Says Jagdish Shetty, BJP member, national general secretary, Virat Hindustan Sangam, and a social influencer, who is close to Subramanian Swamy: “This is the Modi-Shah style. They have run the organisation and the government like this. It has now extended to the elections. All the other prominent leaders in the party have been sidelined. Sometimes, this can turn out counter-productive.”

Under the circumstances, Shetty said, reaching the 300-plus target for the BJP “is a huge task”, one that the party may be hard-pressed to accomplish.

Observers say that the ruling party leaders have focused particularly on the Hindi-speaking states, and for good reason. In the Lok Sabha, the BJP has 170 of the 218 seats from the Hindi heartland states.

There are no high-profile campaign programmes of other national leaders like party president J.P. Nadda, other than a few road shows, while Defence Minister Rajnath Singh has been more involved in managing his own constituency, Lucknow.

To be sure, some local BJP units like the Chandigarh one have called for the inclusion of Bhojpuri stars like Manoj Tiwari and Ravi Kishan, in addition to Rajnath Singh and Nadda.

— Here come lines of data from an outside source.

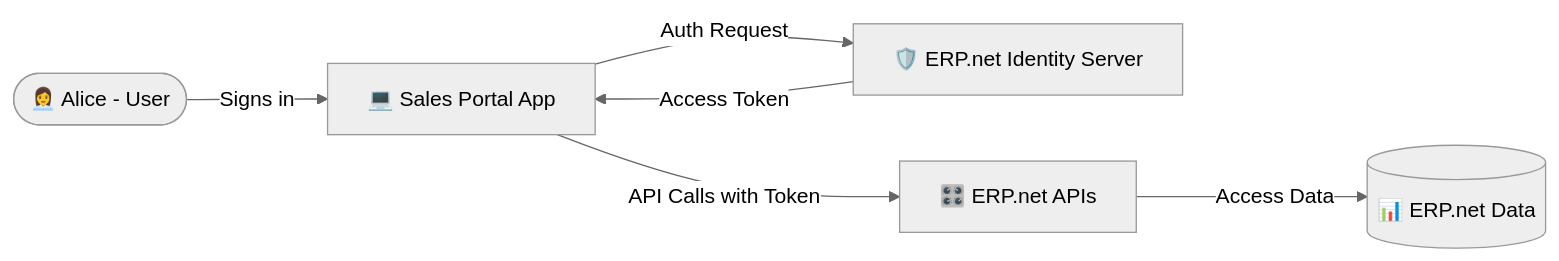
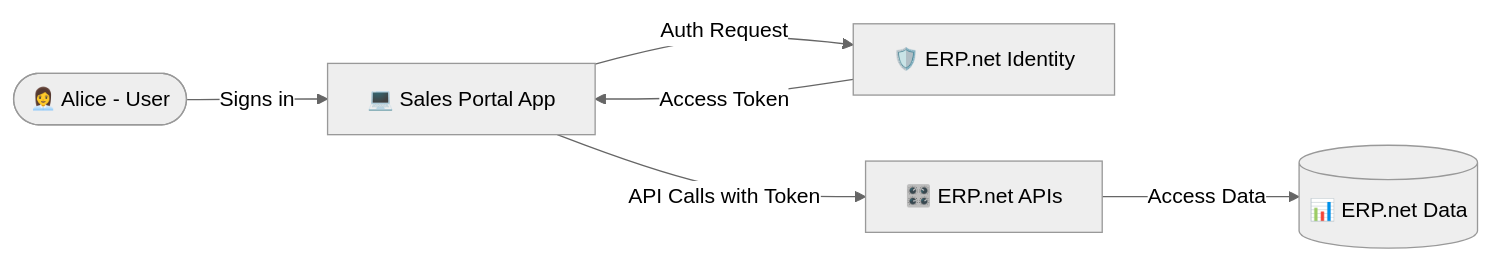
Before and after one commit to ErpNetDocs/dev: the diagram in building-apps/auth/tldr.md, drawn with Mermaid (neutral theme). The commit also changed other lines of this file and 119 other files, not shown here.

````diff
--- a/building-apps/auth/tldr.md
+++ b/building-apps/auth/tldr.md
@@ -34,8 +34,8 @@
 ```mermaid
 flowchart LR
   Alice([👩‍💼 Alice - User]) -->|Signs in| App[💻 Sales Portal App]
-  App -->|Auth Request| IDP[🛡️ ERP.net Identity Server]
+  App -->|Auth Request| IDP[🛡️ ERP.net Identity]
   IDP -->|Access Token| App
   App -->|API Calls with Token| API[🎛️ ERP.net APIs]
   API -->|Access Data| Data[(📊 ERP.net Data)]
 ```
````
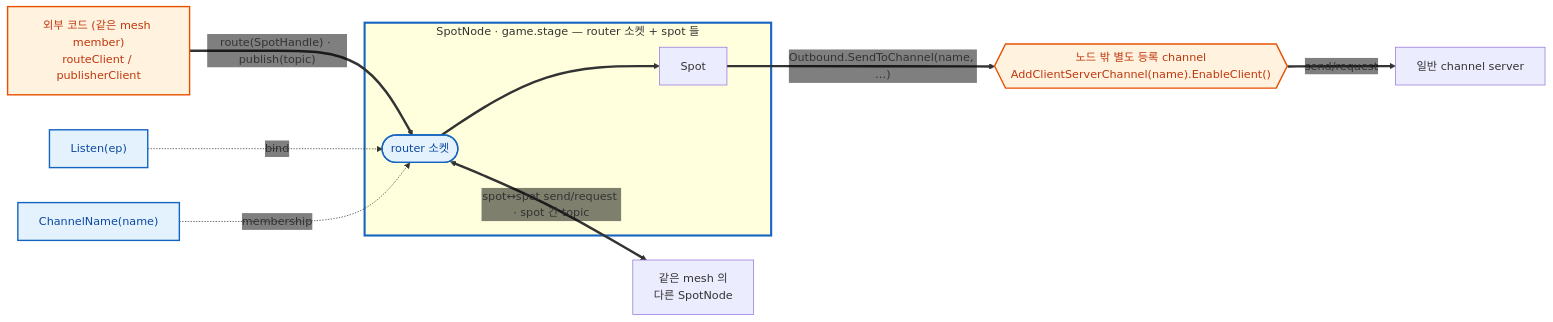
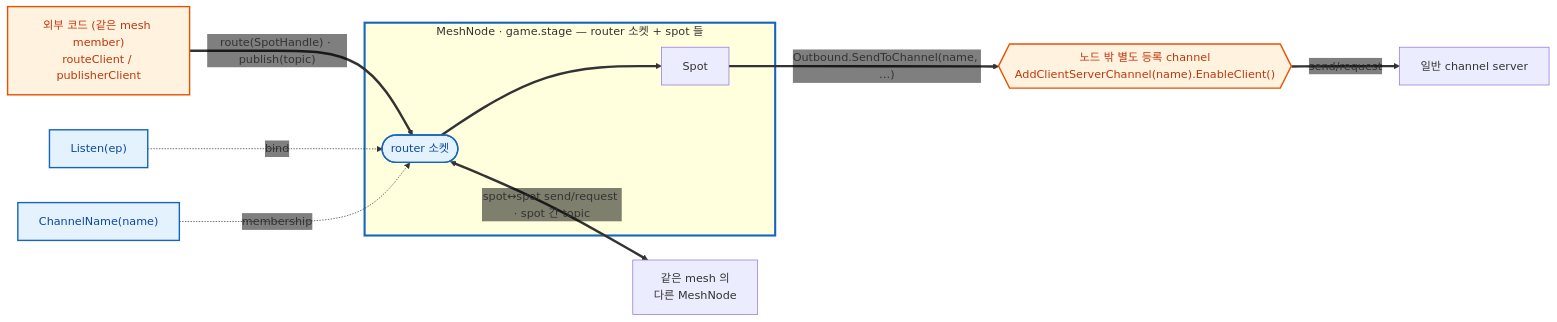
One commit to kairos-code-dev/zlink changed the second of 8 diagrams in framework/doc/framework/dotnet/guide/06-spot.ko.md. Above: the diagram before and after it, drawn with Mermaid. The commit also changed other lines of this file and 8 other files, not shown here.

First line of the commit message:
docs(dotnet): finish MeshNode guide terminology

````diff
--- a/framework/doc/framework/dotnet/guide/06-spot.ko.md
+++ b/framework/doc/framework/dotnet/guide/06-spot.ko.md
@@ -150,28 +150,28 @@
 ```mermaid
 %%{init: {'themeVariables': {'edgeLabelBackground':'transparent'}}}%%
 flowchart LR
-  subgraph node["SpotNode · game.stage — router 소켓 + spot 들"]
+  subgraph node["MeshNode · game.stage — router 소켓 + spot 들"]
     rsock(["router 소켓"])
     spot["Spot"]
   end
 
-  %% 🟦 자기 mesh — 같은 mesh의 다른 SpotNode와
-  peer["같은 mesh 의<br/>다른 SpotNode"]
+  %% 🟦 자기 mesh — 같은 mesh의 다른 MeshNode와
+  peer["같은 mesh 의<br/>다른 MeshNode"]
   rsock <==>|"spot↔spot send/request · spot 간 topic"| peer
 
   %% 외부 → spot : 같은 mesh member의 router 소켓으로 들어온다
   ext["외부 코드 (같은 mesh member)<br/>routeClient / publisherClient"]
   ext ==>|"route(SpotHandle) · publish(topic)"| rsock ==> spot
 
   %% spot → 외부 channel : 노드 밖에 따로 등록한 channel을 이름으로 호출
   spot ==>|"Outbound.SendToChannel(name, …)"| chan{{"노드 밖 별도 등록 channel<br/>AddClientServerChannel(name).EnableClient()"}} ==>|"send/request"| svc["일반 channel server"]
 
   fListen["Listen(ep)"] -. bind .-> rsock
   fChannel["ChannelName(name)"] -. membership .-> rsock
 
   classDef ownMesh fill:#e3f2fd,stroke:#1565c0,stroke-width:2px,color:#0d47a1;
   classDef ext fill:#fff3e0,stroke:#e65100,stroke-width:2px,color:#bf360c;
   class fListen,fChannel,rsock ownMesh;
   class chan,ext ext;
   style node stroke:#1565c0,stroke-width:3px
 ```
````
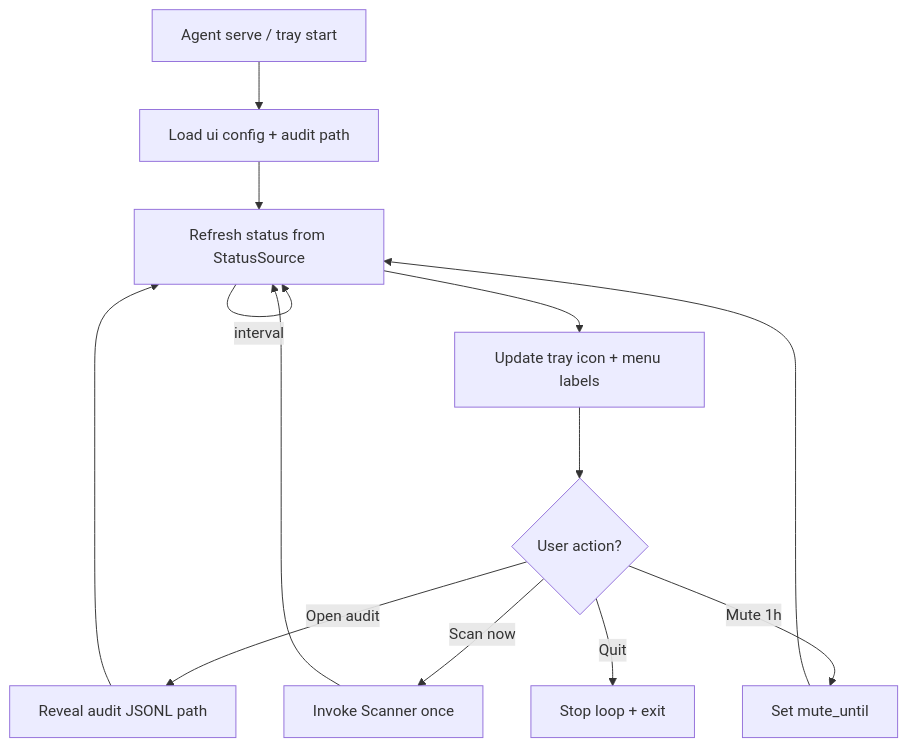
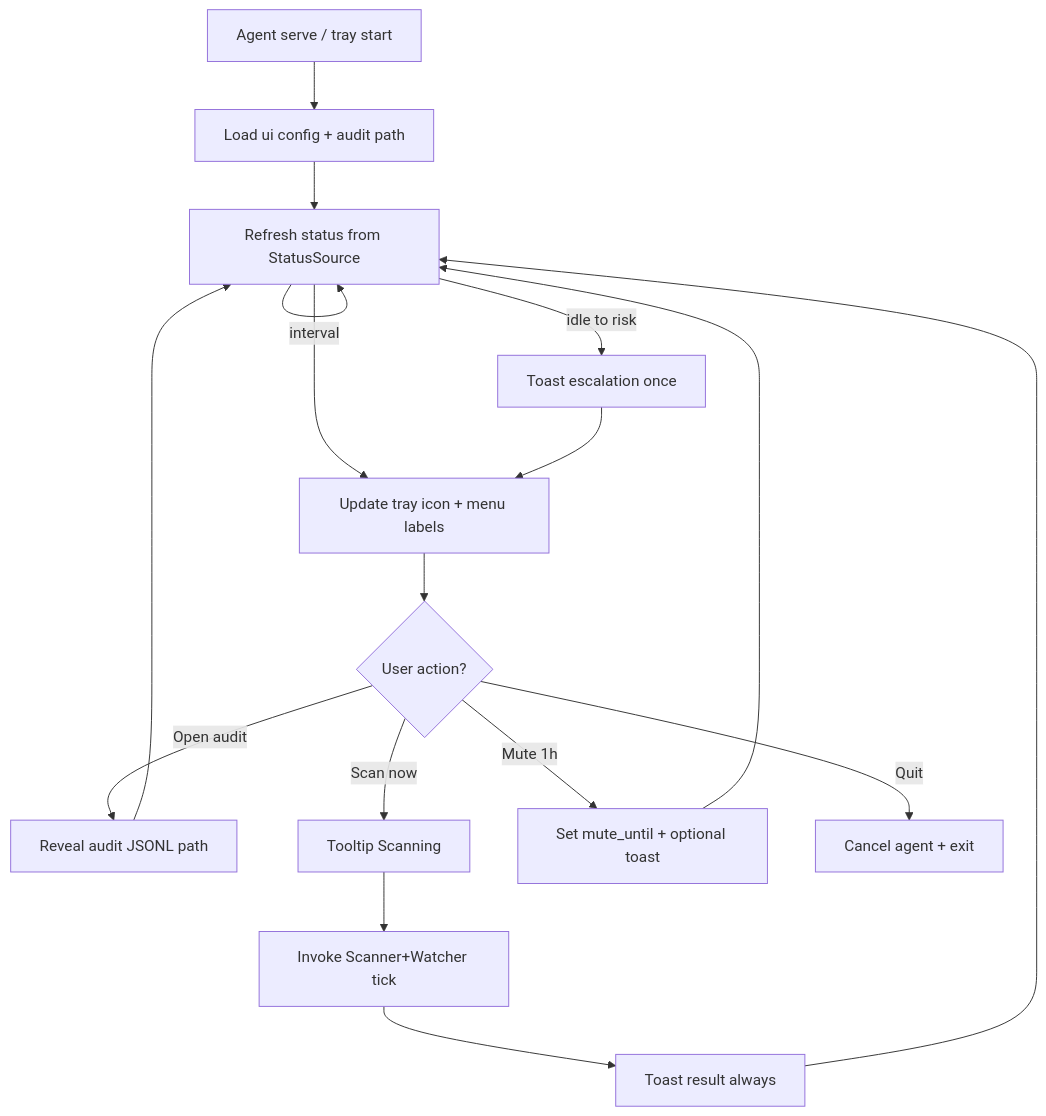
The first of 2 diagrams in doc/ux/REQ-TRAY-UI/flows.md (dshoneys/mcp_guard), drawn with Mermaid before and after one commit. The commit also changed other lines of this file and 78 other files, not shown here.

````diff
--- a/doc/ux/REQ-TRAY-UI/flows.md
+++ b/doc/ux/REQ-TRAY-UI/flows.md
@@ -3,15 +3,19 @@
 ```mermaid
 flowchart TD
   boot[Agent serve / tray start] --> load[Load ui config + audit path]
   load --> poll[Refresh status from StatusSource]
   poll --> render[Update tray icon + menu labels]
   render --> wait{User action?}
   wait -->|Open audit| open[Reveal audit JSONL path]
-  wait -->|Scan now| scan[Invoke Scanner once]
-  wait -->|Mute 1h| mute[Set mute_until]
-  wait -->|Quit| quit[Stop loop + exit]
+  wait -->|Scan now| scanning[Tooltip Scanning]
+  scanning --> scan[Invoke Scanner+Watcher tick]
+  scan --> toastScan[Toast result always]
+  toastScan --> poll
+  wait -->|Mute 1h| mute[Set mute_until + optional toast]
+  wait -->|Quit| quit[Cancel agent + exit]
   open --> poll
-  scan --> poll
   mute --> poll
   poll -->|interval| poll
+  poll -->|idle to risk| toastEsc[Toast escalation once]
+  toastEsc --> render
 ```
````
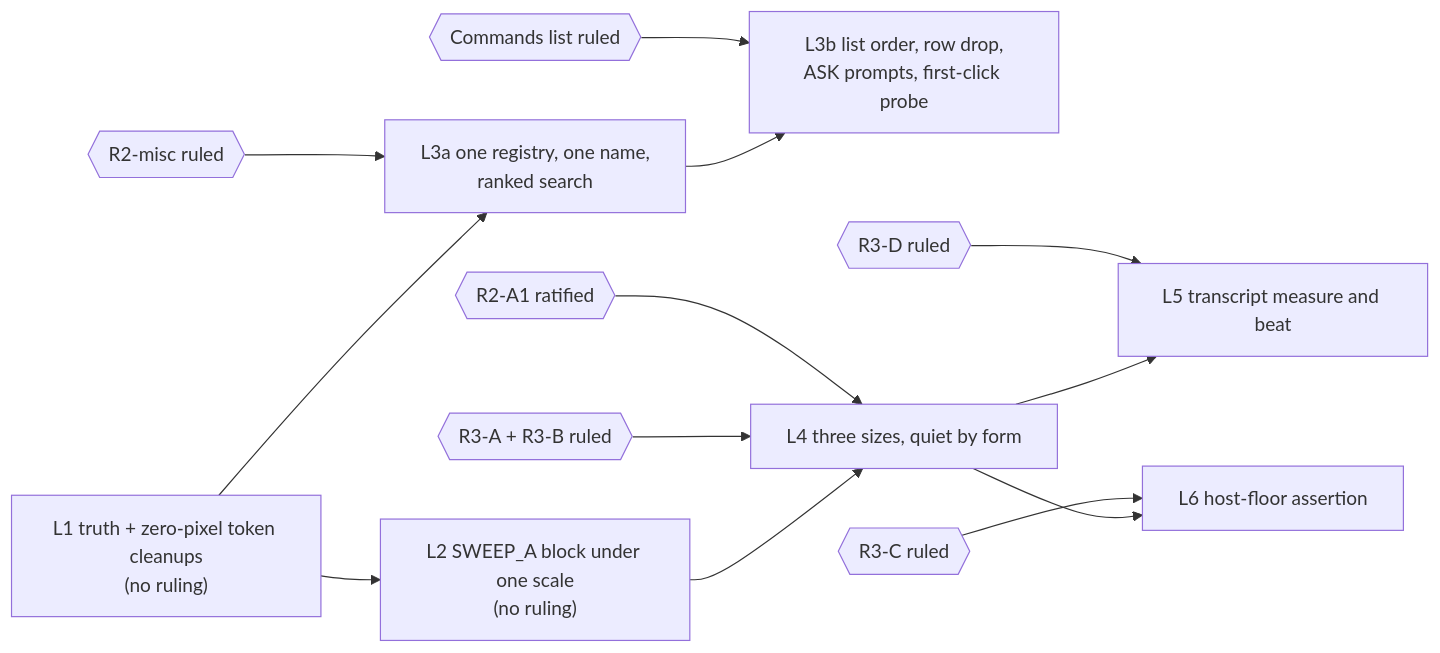
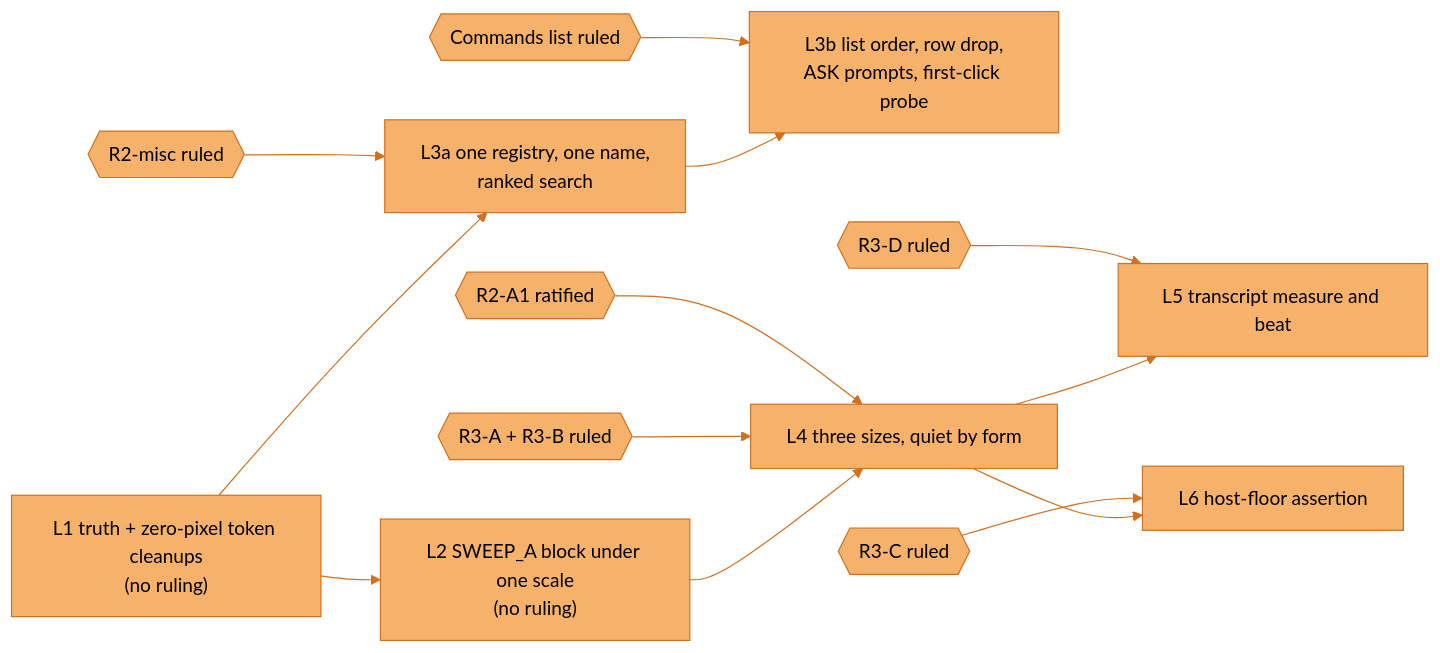
One commit to JosephOIbrahim/Synapse changed the diagram in docs/design/PANEL_TYPE_AND_COMMANDS_2026-09-21.md. Above: the diagram before and after it, drawn with Mermaid. The commit also changed 9 other files, not shown here.

````diff
--- a/docs/design/PANEL_TYPE_AND_COMMANDS_2026-09-21.md
+++ b/docs/design/PANEL_TYPE_AND_COMMANDS_2026-09-21.md
@@ -112,15 +112,17 @@
 ```mermaid
 flowchart LR
     L1["L1 truth + zero-pixel token cleanups<br/>(no ruling)"] --> L2["L2 SWEEP_A block under one scale<br/>(no ruling)"]
     RM{{"R2-misc ruled"}} --> L3a["L3a one registry, one name,<br/>ranked search"]
     L1 --> L3a
     RL{{"Commands list ruled"}} --> L3b["L3b list order, row drop,<br/>ASK prompts, first-click probe"]
     L3a --> L3b
     A1{{"R2-A1 ratified"}} --> L4
     RA{{"R3-A + R3-B ruled"}} --> L4["L4 three sizes, quiet by form"]
     L2 --> L4
     RD{{"R3-D ruled"}} --> L5["L5 transcript measure and beat"]
     L4 --> L5
     RC{{"R3-C ruled"}} --> L6["L6 host-floor assertion"]
     L4 --> L6
+    classDef default fill:#F6B26B,stroke:#D07020,color:#000000
+    linkStyle default stroke:#D07020
 ```
````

Political commentator and policy analyst Sanjaya Baru says: “The Modi-Shah way of election campaigning is the way they run the party and the government. It’s a two-man show. I can sense a disquiet among the others in the party, who are hardly campaigning. After all, there are former chief ministers and BJP party presidents who don’t have much of a role to play. They cannot be too happy with such a situation.”

BJP spokesman Nalin Kohli, however, rubbished Kejriwal’s statement and played down the campaign numbers, which suggest that the two biggies in the BJP are hogging the limelight. “It is but natural that PM Modi is the biggest star campaigner because it is his government, leadership and achievements that point to a third term for the party,” he said.

He added, however, that many BJP leaders, including chief ministers and Union ministers, are pretty much part of the election campaign. “A campaign has several layers: large rallies, road shows, small, focused meetings, personal contract programmes and all leaders are involved in their own way. It is wrong to suggest that only the prime minister and the home minister are campaigning.”

As for Kejriwal’s statement on the war of succession, Kohli commented that the Delhi chief minister “had no credibility and this is evident from the fact that he frequently issues contradictory statements”.

He also pointed out that Kejriwal has an alleged assault on his hands. AAP Rajya Sabha MP and former Delhi Commission for Women (DCW) chairperson Swati Maliwal has stated in an FIR that she was physically assaulted by a member of the chief minister’s staff at his official residence on May 14.

More political twists and turns are likely enliven the poll campaign for another couple of weeks.

Ranjit Bhushan

Ranjit Bhushan is a senior journalist who has worked with leading newspapers and magazines in his career spanning more than three decades. He writes on current affairs, politics, and environmental issues.